The LA Riots and the Politics of Autonomy - Robert Borg

Looting during LA riots

Robert Borg on the LA Riots, from London Notes #1, 1992.

Los Angeles. May 1992: $700 million of damage to property and businesses destroyed. 2,000 buildings under attack. A bill in excess of $12 million for police and fire fighters' overtime pay. 14,000 troops and national guard. 4,000 Marines. $780 million for insurance coverage. The main characteristic of the LA riots, as it was the case in the Watts riots in 1965, was proletarian shopping - direct appropriation of wealth in defiance of bourgeois law and police repression. This is only an impressionist picture of the politics of autonomy.

The recent wave of struggles in several American metropolises gives us the opportunity to think about "autonomy" and its meaning. Here a few "notes" on the subject.

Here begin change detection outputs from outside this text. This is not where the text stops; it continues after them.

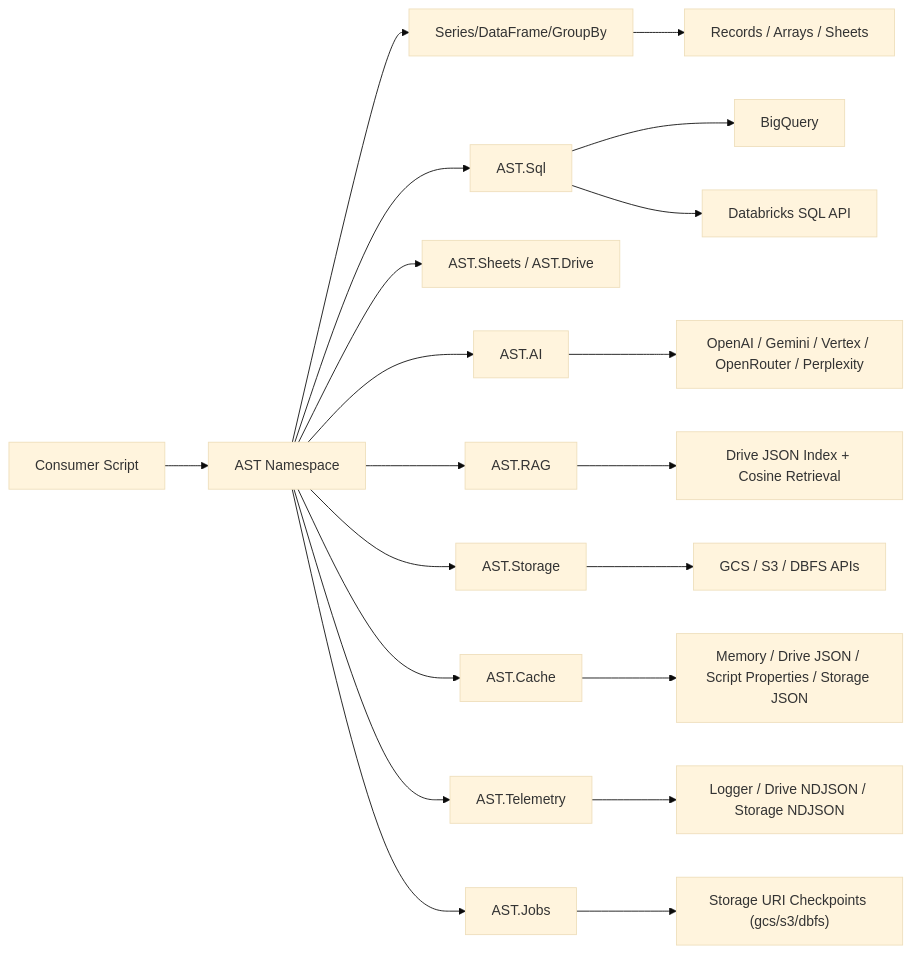
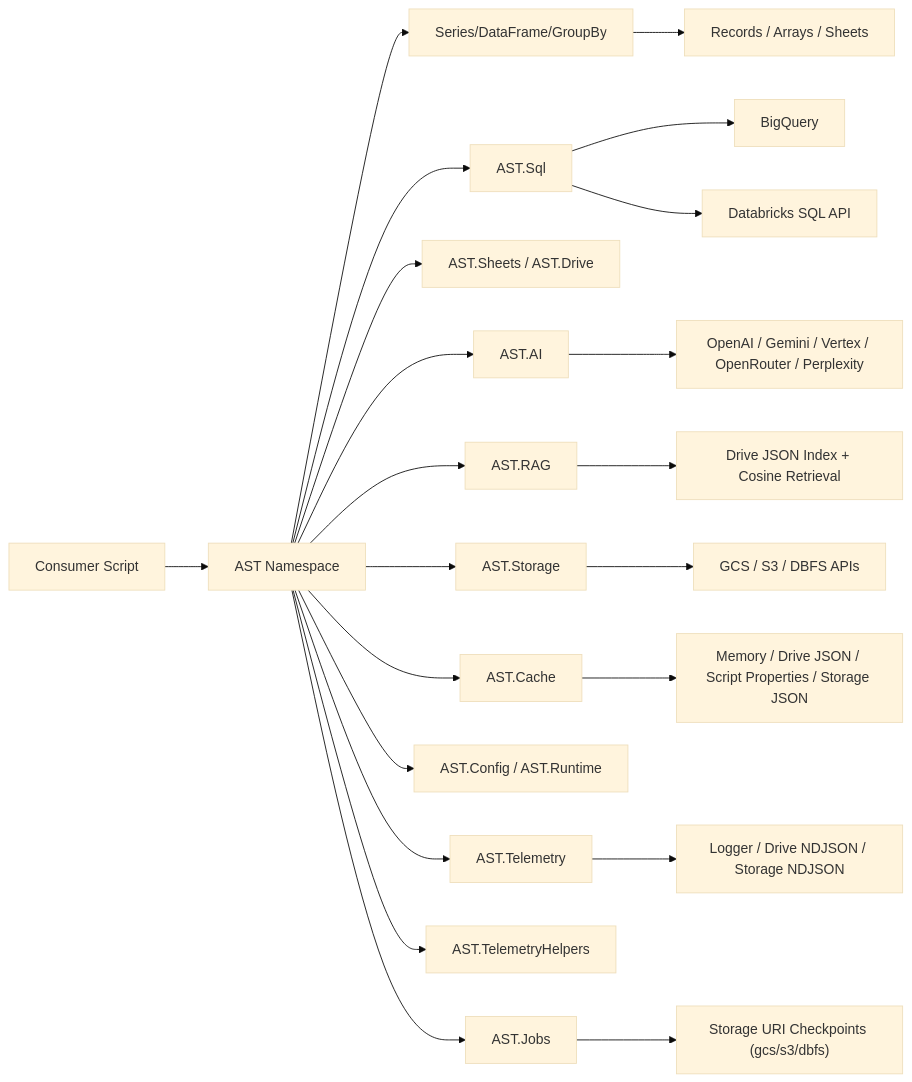
Before and after one commit to joe-broadhead/apps-script-tools: the diagram in docs/index.md, drawn with Mermaid (base theme). The commit also changed other lines of this file and 11 other files, not shown here.

Commit message:
Add AST Config/Runtime bootstrap and telemetry helper APIs

````diff
--- a/docs/index.md
+++ b/docs/index.md
@@ -31,22 +34,24 @@
 ```mermaid
 flowchart LR
     A[Consumer Script] --> B[AST Namespace]
     B --> C[Series/DataFrame/GroupBy]
     B --> D[AST.Sql]
     B --> E[AST.Sheets / AST.Drive]
     B --> I[AST.AI]
     B --> K[AST.RAG]
     B --> M[AST.Storage]
     B --> Q[AST.Cache]
+    B --> S[AST.Config / AST.Runtime]
     B --> O[AST.Telemetry]
+    B --> V[AST.TelemetryHelpers]
     B --> T[AST.Jobs]
     D --> F[BigQuery]
     D --> G[Databricks SQL API]
     I --> J[OpenAI / Gemini / Vertex / OpenRouter / Perplexity]
     K --> L[Drive JSON Index + Cosine Retrieval]
     M --> N[GCS / S3 / DBFS APIs]
     Q --> R["Memory / Drive JSON / Script Properties / Storage JSON"]
     O --> P[Logger / Drive NDJSON / Storage NDJSON]
     T --> U["Storage URI Checkpoints (gcs/s3/dbfs)"]
     C --> H[Records / Arrays / Sheets]
 ```
````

First. The LA riots of 1992, as the Watts riots in 1965, as any example of mass as well as molecular (i.e. fare-dodging, squatting, etc.) forms of direct appropriation of wealth, constitute a rupture in the life-blood cycle of capital


Hundreds of people practising proletarian shopping and appropriating directly the means to satisfy their needs: from toilet paper to hi-fi sets. This represents a form of refusal of work, because it attacks directly the monopoly which capital holds over the means and which it uses in order to force us to work. In other words, proletarian shopping is the working class response to capital's enclosures, that is capital's confinement of our needs within the limits defined by capitalist work. In this sense, autonomy is autonomy of the working class with respect to capital.

Second. The outburst of class anger could not be preventively confined, subsumed, controlled by any organization. Church leaders attempted it, they failed. In this sense, autonomy has been expressed in relation to these organizations. The working class of the American metropolises has imposed its own programme on the street. In this sense, autonomy is autonomy of the working class with respect to the organizations which claim to represent it.

Third. The riots in LA and other American cities offer a clear example of development of patterns of grassroots self-organization. Capital circulation and capitalist coordination of work was replaced with circulation and coordination of struggles. The annoying and boring images of ulcerous yuppies walking around the streets of the Western metropolises with their portable phones talking about business and making capital circulate, was replaced by more carnivalesque and exciting scenes of youth coordinating operations on the battlefield. As one Guardian journalist reports:

"I watched children with mobile phones co-ordinate the movements of their gangs with the arrival of the police and fire trucks, warning looters when police were on their way."

Autonomy here is development of patterns of self-organization.

Fourth. The recent riots have shown once again the vulnerability of the capitalist social factory.

After the depressing 1980's in which capital was able to erect its monuments to the market, the fortresses of capitalist consumerism were finally stormed. The new shopping malls erected in recent years, as a symbol and expression of capital's power, have shown their strategic weakness. The architecture of the power of consumerism was turned upside down into an architecture of counter-power and re-appropriation. Again, Guardian:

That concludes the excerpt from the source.